Well no, as we have just explored, that is far from being ‘almost certain’. He went on to retell the story of the killing of Alexander Litvinenko, a murder it is more likely the Russian state WAS responsible for, sadly, his involvement with and closeness to that case seems to have coloured Mr Batten’s judgement in this case and severely, I would argue, blinded his objectivity. The UKIP Twitter account has run amok, even going so far as to retweet a blatantly fake news piece from The Independent. I strongly suspect that Gawain Towler, the former press officer who apparently is still doing some work pro-bono, is responsible for this not least because his Twitter timeline clearly shows a strong anti-Russia bias.
This would be bad enough but then we come to the piece of nonsense shown below:
UKIP MEPS withdraw from Russian Presidential Election Scrutinyhttps://t.co/Nol7Kl8wi0
— UKIP (@UKIP) 15 March 2018
Getting somewhat ahead of itself, the UKIP leadership has decided to impose its own set of diplomatic sanctions on the Russian regime. However, since the purpose of this monitoring is to ensure that the elections are free and fair and not gamed by Putin, one cannot help but think we just as a Party cut off our nose to spite our face.

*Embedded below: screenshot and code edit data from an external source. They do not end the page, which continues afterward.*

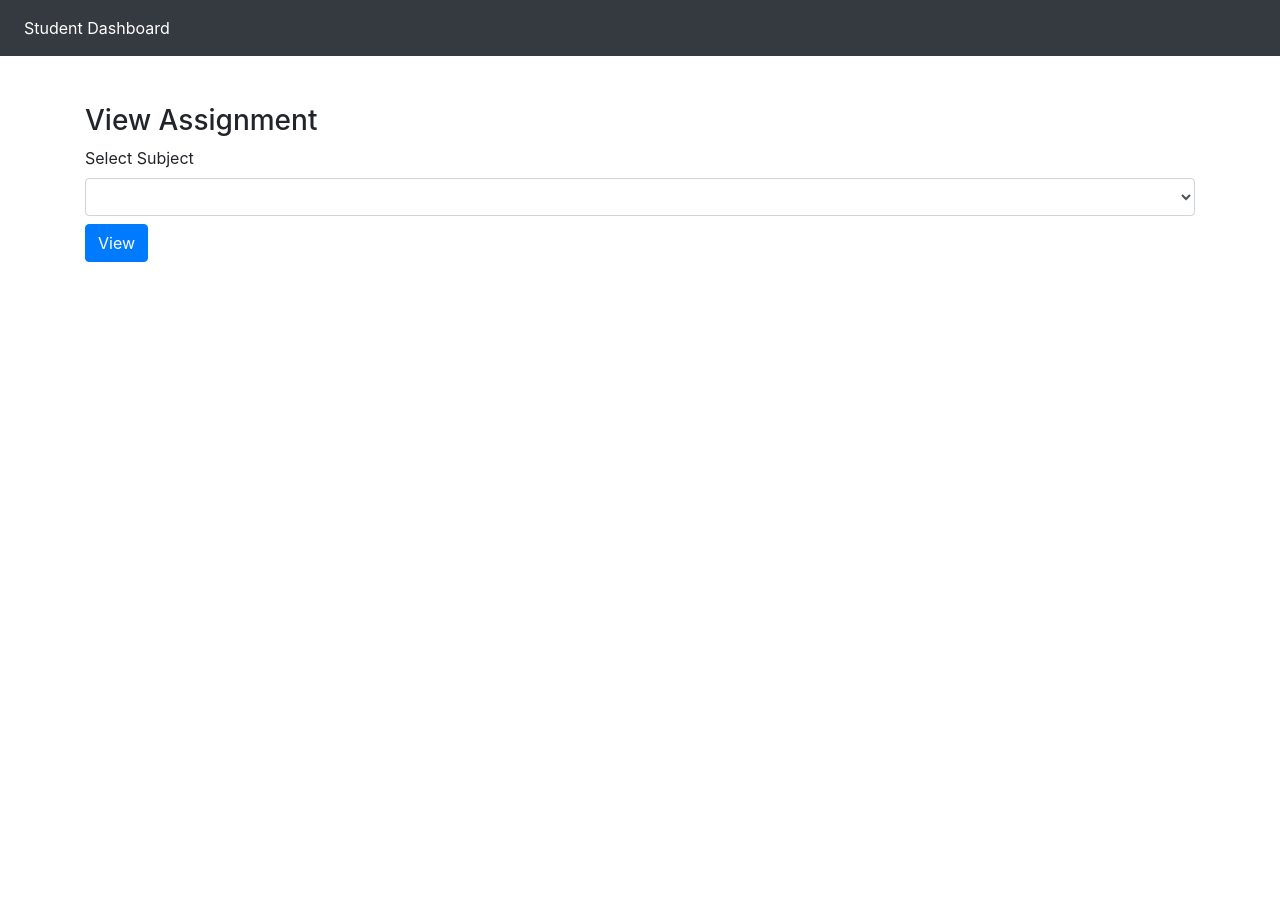
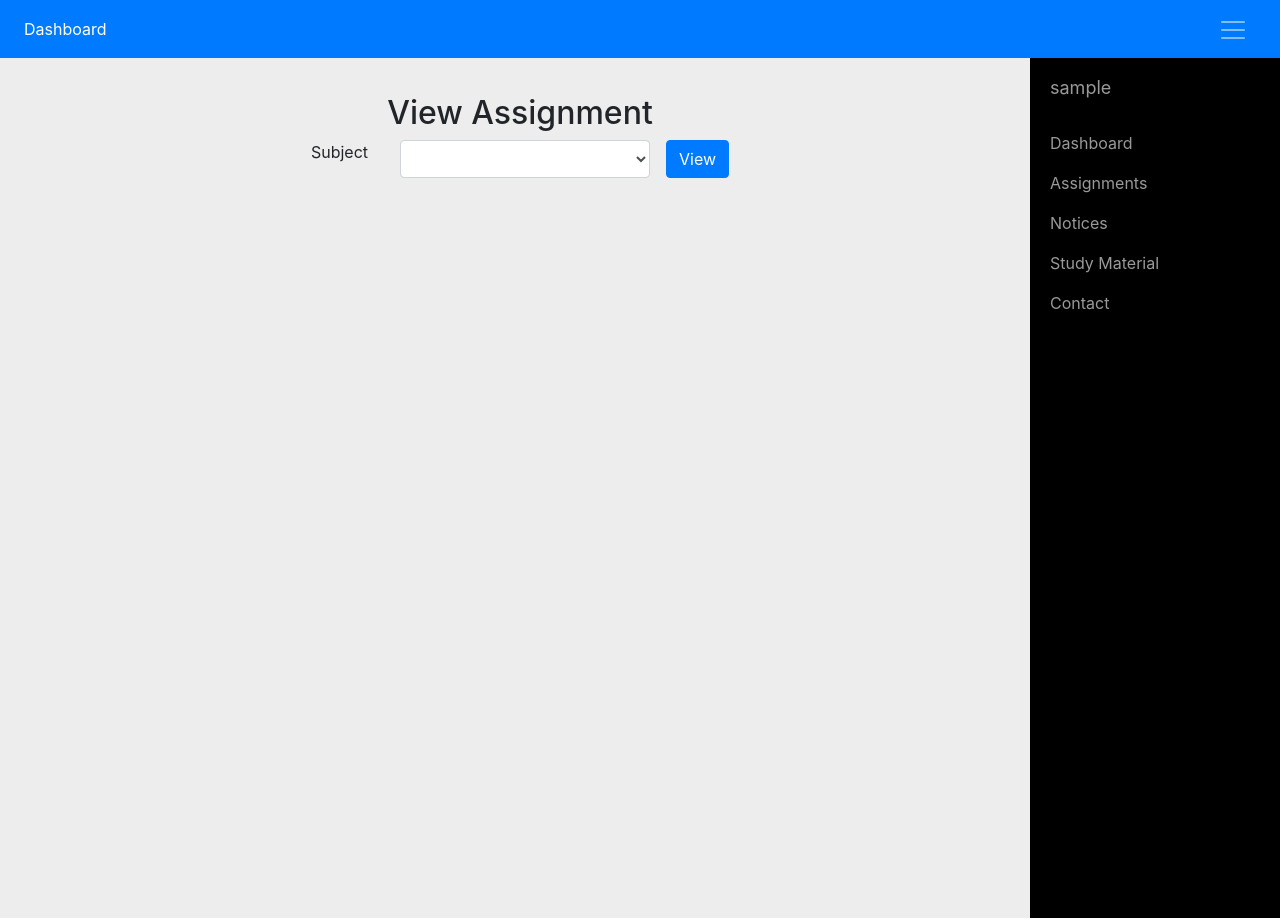
Before and after one commit to officialbidisha/Assignment-Submission-Portal, a PHP site: page /assview_student.php in a window 1280 px wide. Run offline with PHP 8.4, Linux system fonts and the light colour scheme; the visitor is signed in with stand-in values (Sample User, id 1); data that the repository does not hold is empty.

Commit message:
Student side partial

```diff
--- a/New/assview_student.php
+++ b/New/assview_student.php
@@ -2,16 +2,16 @@
 session_start();
 include("../includes/db.php");
 error_reporting(0);
-        if(isset($_SESSION['username'])){
-            $username=$_SESSION['username'];//has to be logged in
-            $semester=$_SESSION['sem'];
-         }
-        else
-                header( "refresh:2; url=login_student.php" );
+if (isset($_SESSION['username'])) {
+  $username = $_SESSION['username']; //has to be logged in
+  $semester = $_SESSION['sem'];
+} else
+  header("refresh:2; url=login_student.php");
 
 ?>
 <!DOCTYPE html>
 <html lang="en">
+
 <head>
   <title>Bootstrap Example</title>
   <meta charset="utf-8">
@@ -20,48 +20,86 @@
   <script src="https://ajax.googleapis.com/ajax/libs/jquery/3.4.1/jquery.min.js"></script>
   <script src="https://cdnjs.cloudflare.com/ajax/libs/popper.js/1.16.0/umd/popper.min.js"></script>
   <script src="https://maxcdn.bootstrapcdn.com/bootstrap/4.4.1/js/bootstrap.min.js"></script>
+  <script src="navigation.js"></script>
+  <link href="navigation.css" rel="stylesheet" id="naviagtion-css">
+  <link rel="stylesheet" href="cardstyles.css">
+  <link rel="stylesheet" href="tablestyle.css">
+  <link rel="stylesheet" href="formborder.css">
+  <style>
+    body {
+      background-color: #ededed;
+      background-repeat: no-repeat;
+      background-position: center;
+      background-size: contain;
+    }
+  </style>
 </head>
+
 <body>
-<nav class="navbar navbar-expand-sm bg-dark navbar-dark">
-  <ul class="navbar-nav">
-    <li class="nav-item active">
-      <a class="nav-link" href="#">Student Dashboard</a>
-    </li>
+  <nav class="navbar navbar-expand navbar-dark bg-primary fixed-top"> <a href="#menu-toggle" id="menu-toggle" class="navbar-brand"><span class="navbar-toggler-icon"></span></a> <button class="navbar-toggler" type="button" data-toggle="collapse" data-target="#navbarsExample02" aria-controls="navbarsExample02" aria-expanded="false" aria-label="Toggle navigation"> <span class="navbar-toggler-icon"></span> </button>
+    <div class="collapse navbar-collapse" id="navbarsExample02">
+      <ul class="navbar-nav mr-auto">
+        <li class="nav-item active"> <a class="nav-link" href="firstteacher.php">Dashboard</a> </li>
       </ul>
+      <form class="form-inline my-2 my-md-0"> </form>
+    </div>
   </nav>
-<div class="container mt-5">
+  <div id="wrapper" class="toggled">
+    <div id="sidebar-wrapper">
+      <ul class="sidebar-nav">
+        <li class="sidebar-brand"> <a href="firstteacher.php"> <?php echo $_SESSION['username'] ?> </a> </li>
+        <li> <a href="firstteacher.php">Dashboard</a> </li>
+        <li> <a href="assignmentinside.php">Assignments</a> </li>
+        <li> <a href="noticeview.php">Notices</a> </li>
+        <li> <a href="studyupload.php">Study Material</a> </li>
+        <li> <a href="#">Contact</a> </li>
+      </ul>
+    </div> <!-- /#sidebar-wrapper -->
+    <div id="page-content-wrapper">
+      <div class="container mt-3 custom-form-container " style="width:1000px; margin:0 auto;">
+        <center>
+          <h2>View Assignment</h2>
+        </center>
         <form action=" " method="post">
-        <h3>View Assignment</h3>
+
           <!-----<form>------>
           <div class="form-group">
-                        <label for="subject">Select Subject</label>
+            <div class="row d-flex justify-content-center">
+              <div class="text-center ">
+                <label for="subject">Subject</label>
+              </div>
+              <div class="p-3"></div>
+              <div class=" form-group col-xs-6 w-25">
+
                 <select class="form-control" id="subjectControlSelect1" name="subject">
                   <?php
-                                        $get_subject="select * from sem_subject where sem=$semester";
-                                        $run_subject=mysqli_query($con,$get_subject);
-                                        while($row_subject=mysqli_fetch_array($run_subject))
-                                        {
-                                            $subject=$row_subject['subject'];
+                  $get_subject = "select * from sem_subject where sem=$semester";
+                  $run_subject = mysqli_query($con, $get_subject);
+                  while ($row_subject = mysqli_fetch_array($run_subject)) {
+                    $subject = $row_subject['subject'];
                     echo "<option>$subject</option>";
                   }
 
                   ?>
                 </select>
-                            <div class="p-1"></div>
+              </div>
+              <div class="p-2"></div>
+              <div class="text-center col-xs-6 ">
                 <button type="submit" name="view" class="btn btn-primary">View</button>
+              </div>
             </div>
         </form>
         <?php
-              if(isset($_POST['view']) && isset($_POST['subject'])){
+        if (isset($_POST['view']) && isset($_POST['subject'])) {
 
-          $subject=$_POST['subject'];
-          $query="SELECT * FROM assignment_new where subject='$subject'";
-					$data=mysqli_query($con,$query);
-					$total=mysqli_num_rows($data);
-                    if($total>0){
+          $subject = $_POST['subject'];
+          $query = "SELECT * FROM assignment_new where subject='$subject'";
+          $data = mysqli_query($con, $query);
+          $total = mysqli_num_rows($data);
+          if ($total > 0) {
         ?>
-                        <table class="table">
-                        <thead>
+            <table class="table-design" style="text-align:center">
+              <thead class="table-dark bg-primary">
                 <tr>
                   <th scope="col">Serial No.</th>
                   <th scope="col">Date</th>
@@ -69,13 +107,12 @@
                 </tr>
               </thead>
               <?php
-                                $counter=1;
-                                while($result =mysqli_fetch_array($data))
-                                {
+              $counter = 1;
+              while ($result = mysqli_fetch_array($data)) {
               ?>
-                                    <tbody>
+                <tbody class="table-design">
                   <tr>
-                                        <th scope="row"><?php echo $counter++ ;?></th>
+                    <th scope="row"><?php echo $counter++; ?></th>
                     <td><?php echo $result['submit_date'] ?></td>
                     <td><a href="<?php echo $result['link'] ?>">Click Here</a></td>
 
@@ -84,17 +121,25 @@
 
           <?php
               }
-                    }
-
-                    else
-                    {
-                            echo "No Assignment Uploaded Yet";
-                    }
+            } else {?>
+              <div class="p-2"></div>
+              <div class="container d-flex justify-content-center">
+              <div class="d-flex justify-content-center alert alert-info" style="width:30%">
+              <?php echo "No Assignment Uploaded Yet";?>
+              </div>
+              </div>
+            <?php }
           }
           ?>
 
             </table>
 
       </div>
+      <!---container----->
+    </div>
+    <!---page content wrapper---->
+  </div>
+  <!---toggled----->
 </body>
+
 </html>
--- a/New/tablestyle.css
+++ b/New/tablestyle.css
@@ -5,7 +5,8 @@
 
 }
 td{ background-color:rgba(0,0,0,.075); border-left:1px solid rgb(161, 161, 161); border-right: 1px solid rgb(161,161,161);padding:  3px;
-text-align: center;}
+text-align: center; padding: 20px;
+}
 th{
     background-color:rgba(0,0,0,.075);
     text-align: center;
```
Also changed, not shown: New/noticeview.php (+83 -42 lines), New/studyview.php (+58 -20 lines). Lines whose indentation alone changed are shown as unchanged.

Put simply, we have placed ourselves in the invidious position of siding with the British state when it appears that this state is a potentially very short distance away from being exposed as a warmongering liar which has fabricated a false allegation of murder probably to the nefarious end of keeping us well and truly hog-tied to the European Union through common security agencies and maybe even somehow involved in a common defence force. We are conniving in that sense in its betrayal of the British people. Forget Putin, jurisprudence and indeed loyalty to the truth demand that the British government is held properly to account over this issue. If we lose sight of that then we are in serious danger of dooming ourselves as a Party, now should be the time that we return to objectivity and serve those two principles rather than the sinister agenda of Mrs May and the British government.